═════ Supplied material ═════

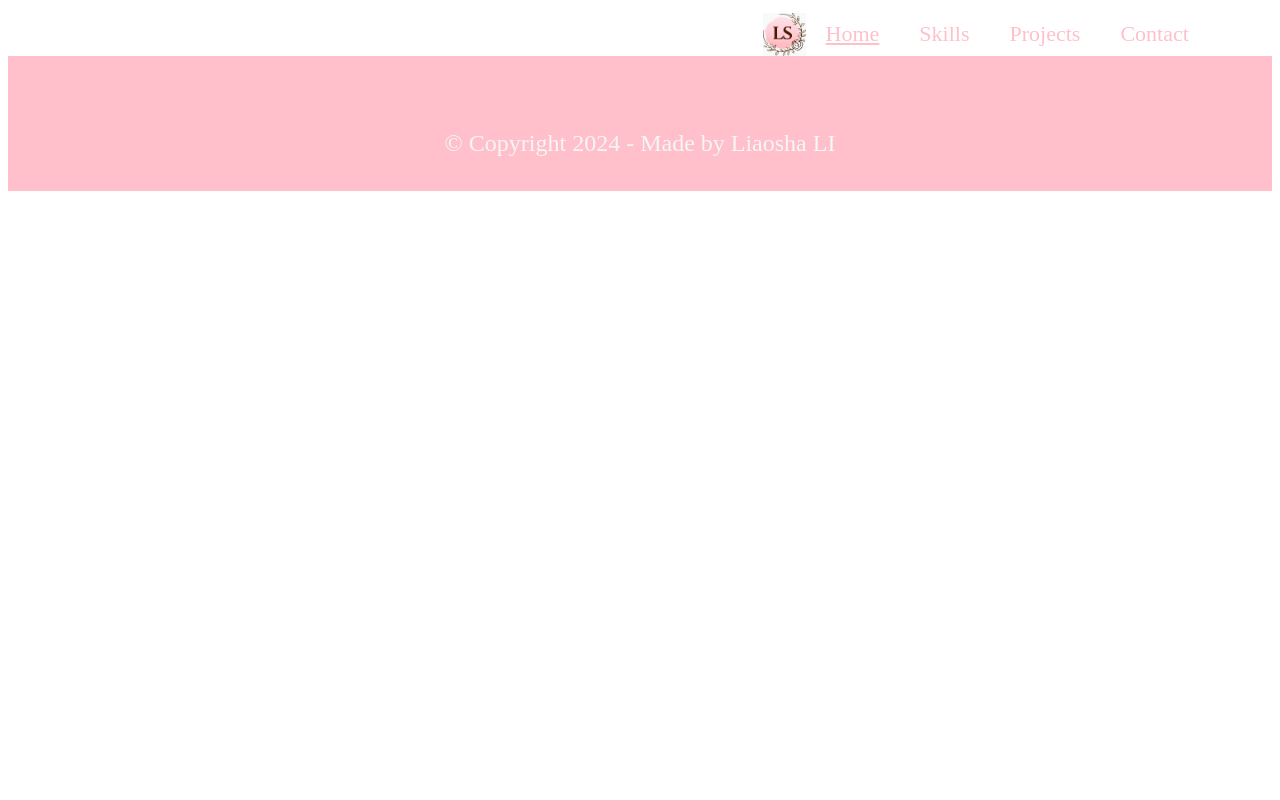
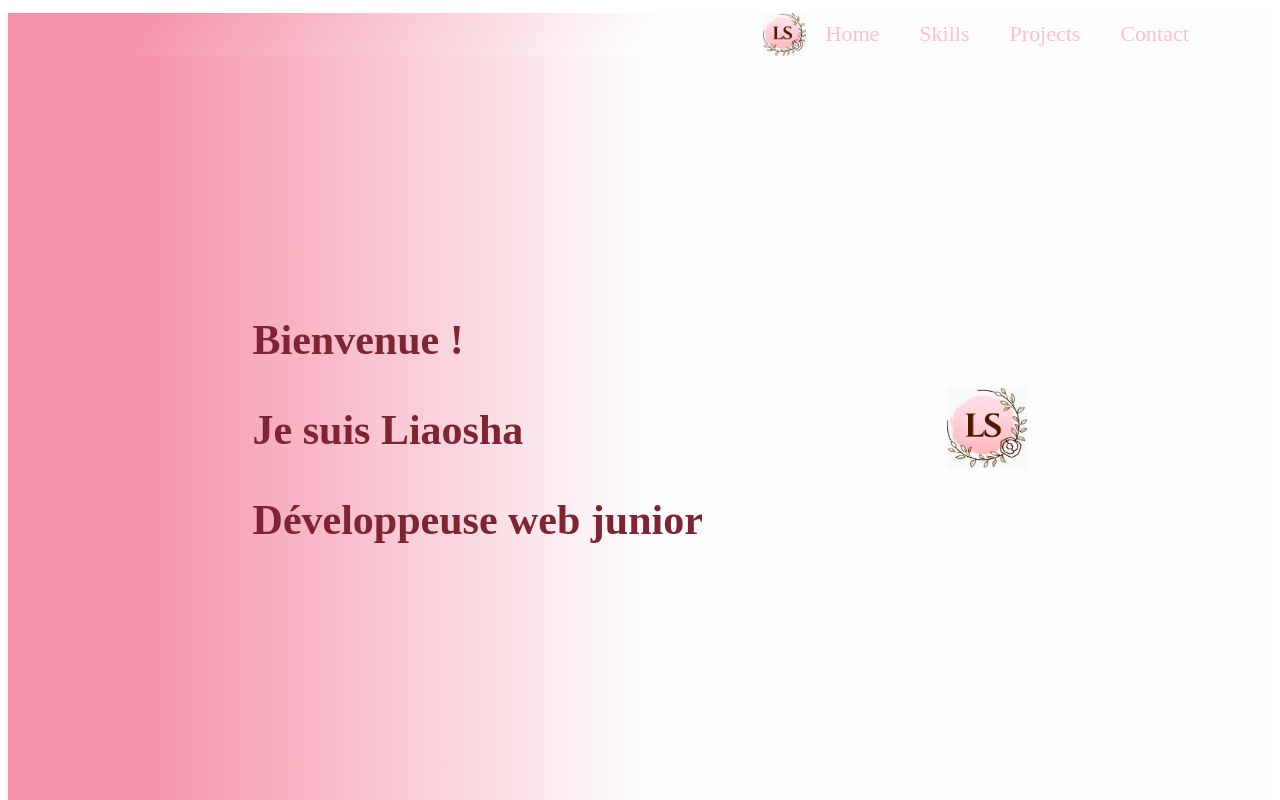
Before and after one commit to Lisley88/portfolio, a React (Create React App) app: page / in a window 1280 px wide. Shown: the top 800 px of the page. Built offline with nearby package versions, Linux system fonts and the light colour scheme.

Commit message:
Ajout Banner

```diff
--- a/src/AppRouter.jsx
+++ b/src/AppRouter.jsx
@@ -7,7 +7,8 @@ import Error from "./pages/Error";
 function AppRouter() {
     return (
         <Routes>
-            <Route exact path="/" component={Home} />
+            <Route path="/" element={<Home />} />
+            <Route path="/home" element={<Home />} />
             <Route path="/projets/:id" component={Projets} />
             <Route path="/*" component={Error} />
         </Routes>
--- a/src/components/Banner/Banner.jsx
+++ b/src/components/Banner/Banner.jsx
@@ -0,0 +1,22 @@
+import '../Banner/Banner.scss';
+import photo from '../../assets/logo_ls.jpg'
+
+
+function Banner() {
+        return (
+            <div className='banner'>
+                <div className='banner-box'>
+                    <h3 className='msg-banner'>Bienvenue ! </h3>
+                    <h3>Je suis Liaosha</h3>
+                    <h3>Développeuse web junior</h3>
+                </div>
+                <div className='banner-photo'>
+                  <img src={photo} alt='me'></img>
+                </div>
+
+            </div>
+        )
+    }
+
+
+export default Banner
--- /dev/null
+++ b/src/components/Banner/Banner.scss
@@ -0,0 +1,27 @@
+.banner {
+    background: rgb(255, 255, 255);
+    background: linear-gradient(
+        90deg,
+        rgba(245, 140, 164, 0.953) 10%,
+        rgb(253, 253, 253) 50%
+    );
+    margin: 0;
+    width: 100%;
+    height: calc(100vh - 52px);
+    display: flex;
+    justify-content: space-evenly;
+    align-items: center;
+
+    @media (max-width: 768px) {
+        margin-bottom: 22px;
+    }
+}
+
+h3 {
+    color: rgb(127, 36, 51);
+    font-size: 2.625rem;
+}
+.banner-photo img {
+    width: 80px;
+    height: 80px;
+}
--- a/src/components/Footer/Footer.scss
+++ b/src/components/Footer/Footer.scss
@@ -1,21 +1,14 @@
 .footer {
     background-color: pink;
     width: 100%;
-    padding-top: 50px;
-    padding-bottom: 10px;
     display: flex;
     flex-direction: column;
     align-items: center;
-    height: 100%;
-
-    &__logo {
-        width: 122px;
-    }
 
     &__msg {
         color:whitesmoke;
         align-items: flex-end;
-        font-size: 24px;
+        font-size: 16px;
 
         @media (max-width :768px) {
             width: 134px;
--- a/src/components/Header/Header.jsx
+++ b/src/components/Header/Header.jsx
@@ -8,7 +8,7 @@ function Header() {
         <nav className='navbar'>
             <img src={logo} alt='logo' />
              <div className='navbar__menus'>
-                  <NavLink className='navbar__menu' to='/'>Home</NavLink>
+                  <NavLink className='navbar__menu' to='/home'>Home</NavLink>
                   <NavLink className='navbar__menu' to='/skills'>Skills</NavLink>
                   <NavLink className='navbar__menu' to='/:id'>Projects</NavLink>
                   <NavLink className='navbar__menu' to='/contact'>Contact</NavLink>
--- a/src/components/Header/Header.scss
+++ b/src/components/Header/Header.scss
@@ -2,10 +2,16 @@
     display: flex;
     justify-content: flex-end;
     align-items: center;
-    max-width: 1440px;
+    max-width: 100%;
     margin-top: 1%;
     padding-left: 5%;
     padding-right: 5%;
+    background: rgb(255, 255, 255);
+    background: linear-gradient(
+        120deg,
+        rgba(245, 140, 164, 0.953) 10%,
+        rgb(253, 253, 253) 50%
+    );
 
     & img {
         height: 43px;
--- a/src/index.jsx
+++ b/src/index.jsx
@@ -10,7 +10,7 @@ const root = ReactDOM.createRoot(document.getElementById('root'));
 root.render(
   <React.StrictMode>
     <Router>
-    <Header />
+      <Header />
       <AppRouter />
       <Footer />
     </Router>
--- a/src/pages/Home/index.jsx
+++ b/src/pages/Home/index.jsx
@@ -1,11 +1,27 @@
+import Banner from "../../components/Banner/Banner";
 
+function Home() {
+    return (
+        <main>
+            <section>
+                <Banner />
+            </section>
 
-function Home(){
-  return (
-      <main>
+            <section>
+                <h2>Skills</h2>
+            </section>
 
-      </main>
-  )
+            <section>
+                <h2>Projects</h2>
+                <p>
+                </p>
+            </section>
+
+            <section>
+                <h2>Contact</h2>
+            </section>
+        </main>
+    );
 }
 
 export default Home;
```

═════
═════ Supplied material ═════

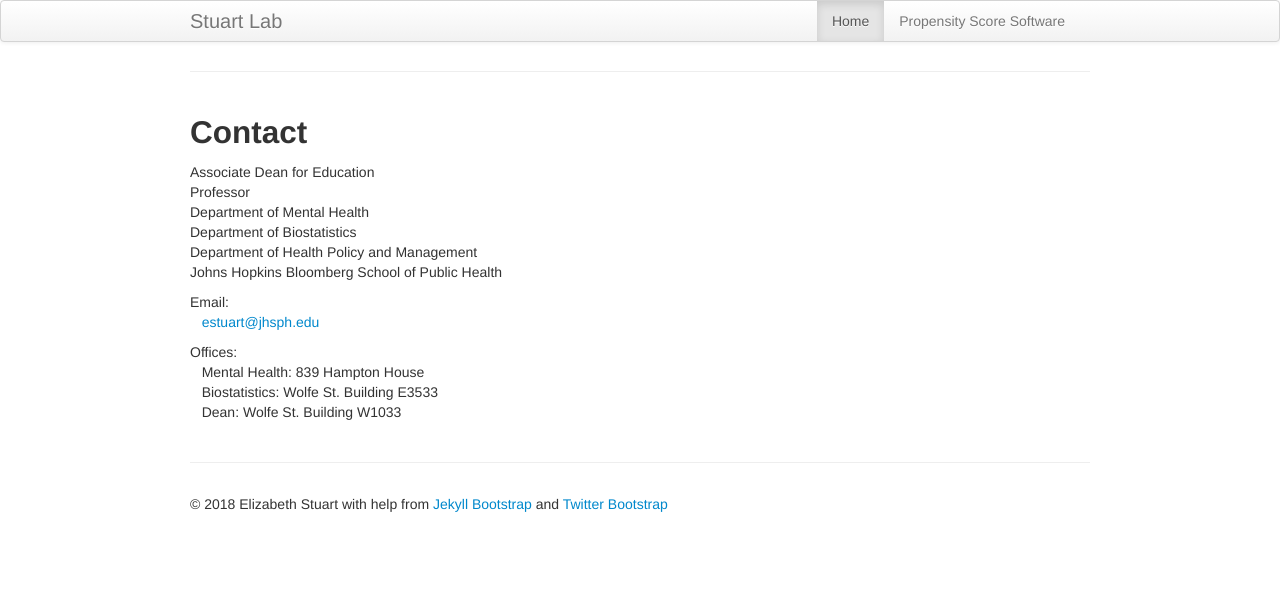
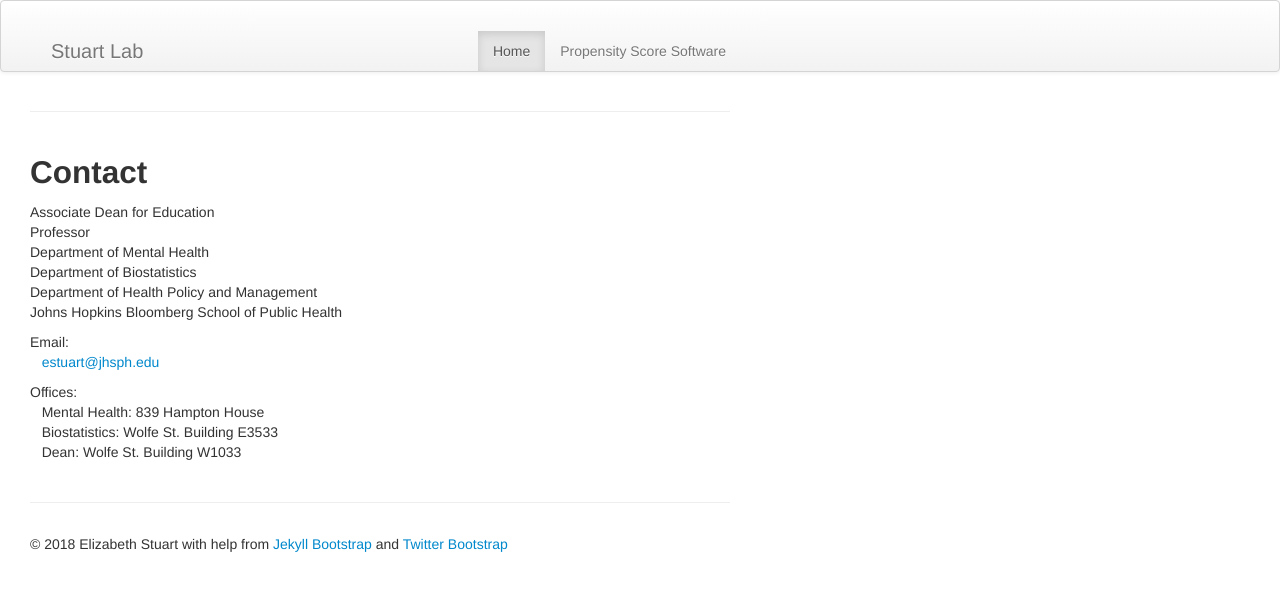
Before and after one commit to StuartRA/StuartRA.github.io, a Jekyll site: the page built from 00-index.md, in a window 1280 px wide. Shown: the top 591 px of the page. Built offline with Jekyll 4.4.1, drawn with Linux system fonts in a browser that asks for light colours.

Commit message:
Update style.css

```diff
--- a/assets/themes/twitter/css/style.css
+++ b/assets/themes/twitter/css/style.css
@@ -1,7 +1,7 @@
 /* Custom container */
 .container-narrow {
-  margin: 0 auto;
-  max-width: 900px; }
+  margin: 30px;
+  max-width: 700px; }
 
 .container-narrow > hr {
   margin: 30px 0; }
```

═════

* [Exercise brief]: Look through the entries above; copy each line where the string "scss" appears.

* [Output for this exercise]:
+import '../Banner/Banner.scss';
+++ b/src/components/Banner/Banner.scss
--- a/src/components/Footer/Footer.scss
+++ b/src/components/Footer/Footer.scss
--- a/src/components/Header/Header.scss
+++ b/src/components/Header/Header.scss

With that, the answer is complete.